Affiliation
Department of Cardiothoracic Surgery, Völklingen Heart Centre, 66333 Völklingen, Germany
Huwer, Hanno;
ORCID
0000-0002-6285-4912
Affiliation
Pneumology, Clinic for General Internal Medicine, Lindenhofspital Bern, 3012 Bern, Switzerland
Hadizamani, Yalda;
Affiliation
Lungen-und Atmungsstiftung, Bern, 3012 Bern, Switzerland
Moehrlen, Ueli;
Affiliation
Lungen-und Atmungsstiftung, Bern, 3012 Bern, Switzerland
Stammberger, Uz;
Affiliation
Department of Traumatology, Hand-, Plastic-, and Reconstructive Surgery, Center of Surgery, University of Ulm, Albert-Einstein-Allee 23, 89081 Ulm, Germany
Gebhard, Florian;
ORCID
0000-0003-1993-7672
Affiliation
Department of Diabetes, Endocrinology, Clinical Nutrition and Metabolism Inselspital, Bern University Hospital, University of Bern, 3010 Bern, Switzerland
Bally, Lia;
Affiliation
Biochemical Pharmacology, Department of Biology, University of Konstanz, 78457 Konstanz, Germany
Wendel, Albrecht;
Affiliation
Department of Trauma, Hand, Plastic and Reconstructive Surgery, University of Ulm-Surgical Center, Steinhövelstraße 9, 89075 Ulm, Germany
Liener, Ulrich C.;
ORCID
0000-0003-3805-8868
Affiliation
Vascular Biology Center, Augusta University, Augusta, GA 30912, USA
Lucas, Rudolf;
Affiliation
Pneumology, Clinic for General Internal Medicine, Lindenhofspital Bern, 3012 Bern, Switzerland
Hamacher, Jürg
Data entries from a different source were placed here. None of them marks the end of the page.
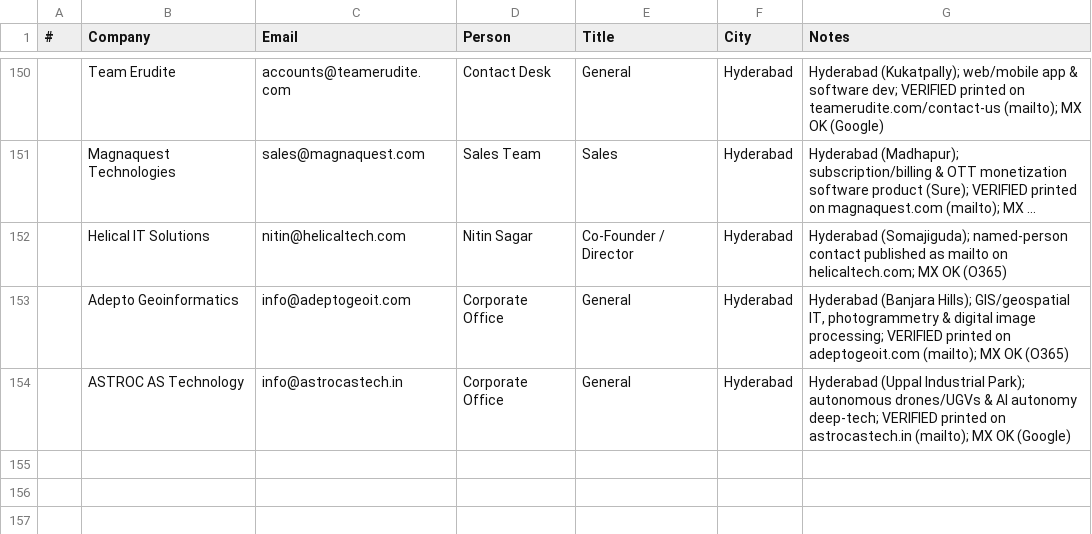
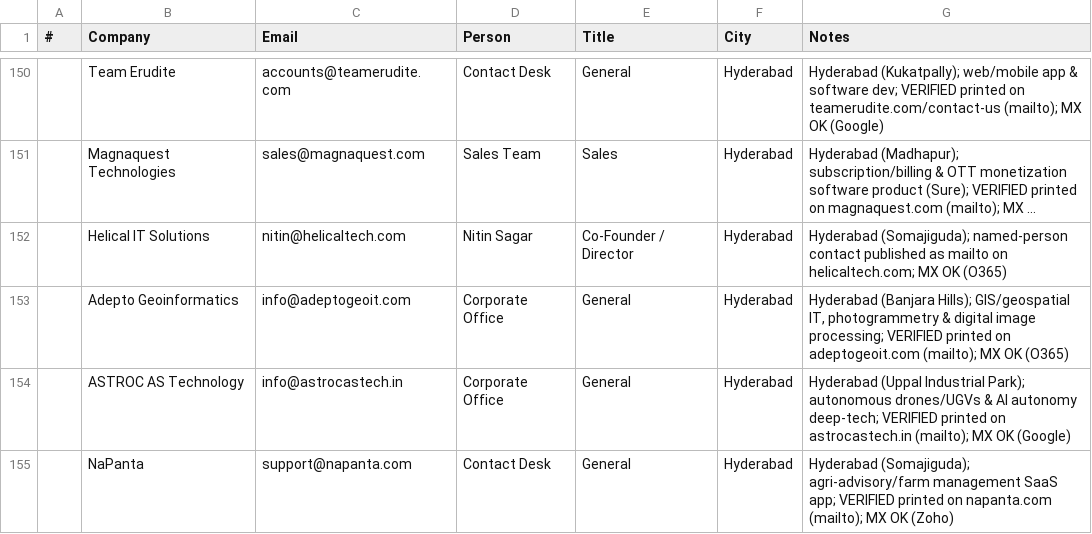
Before and after one commit to eeshsaxena/outreach-emails, a CSV file: industry/city/city_hyderabad_01.csv, drawn as a sheet; only a part is shown, gaps mark what is left out; long unchanged cells end in ….

Commit message:
data(hyderabad): add NaPanta (site-verified)
support@napanta.com, printed on napanta.com; MX OK.

```diff
--- a/industry/city/city_hyderabad_01.csv
+++ b/industry/city/city_hyderabad_01.csv
@@ -154 +154,2 @@
 ,ASTROC AS Technology,info@astrocastech.in,Corporate Office,General,Hyderabad,Hyderabad (Uppal Industrial Park); autonomous drones/UGVs & AI autonomy deep-tech; VERIFIED printed on astrocastech.in (mailto); MX OK (Google)
+,NaPanta,support@napanta.com,Contact Desk,General,Hyderabad,Hyderabad (Somajiguda); agri-advisory/farm management SaaS app; VERIFIED printed on napanta.com (mailto); MX OK (Zoho)
```
Also changed, not shown: industry/all_emails.csv.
Objective : Current treatments for blast-induced lung injury are limited to supportive procedures including mechanical ventilation. The study aimed to investigate the role of post-trauma-induced oedema generation in the function of time and trauma intensity and the probable role of beta 2-adrenergic receptors (β 2 -ARs) agonists on pulmonary oedema. The study is conducted using an ex vivo model after an experimental in vivo blast-induced thorax trauma in rats. Methods : Rats were randomised and divided into two groups, blast and sham. The blast group were anaesthetised and exposed to the blast wave (3.16 ± 0.43 bar) at a distance of 3.5 cm from the thorax level. The rats were sacrificed 10 min after the blast, the lungs explanted and treated with terbutaline, formoterol, propranolol or amiloride to assess the involvement of sodium transport. Other groups of rats were exposed to distances of 5 and 7 cm from the thorax to reduce the intensity of the injury. Further, one group of rats was studied after 180 min and one after 360 min after a 3.5 cm blast injury. Sham controls were exposed to identical procedures except for receiving blast overpressure. Results : Lung injury and oedema generation depended on time after injury and injury intensity. Perfusion with amiloride resulted in a further increase in oedema formation as indicated by weight gain ( p < 0.001), diminished tidal volume (Tv) ( p < 0.001), and increased airway resistance ( p < 0.001). Formoterol caused a significant increase in the Tv ( p < 0.001) and a significant decrease in the airway resistance ( p < 0.01), while the lung weight was not influenced. Trauma-related oedema was significantly reduced by terbutaline in terms of lung weight gain ( p < 0.01), Tv ( p < 0.001), and airway resistance ( p < 0.01) compared to control blast-injured lungs. Terbutaline-induced effects were completely blocked by the β-receptor antagonist propranolol ( p < 0.05). Similarly, amiloride, which was added to terbutaline perfusion, reversed terbutaline-induced weight gain reduction ( p < 0.05). Conclusions : β 2 -adrenoceptor stimulation had a beneficial impact by amiloride-dependent sodium and therefore, fluid transport mechanisms on the short-term ex vivo oedema generation in a trauma-induced in vivo lung injury of rats.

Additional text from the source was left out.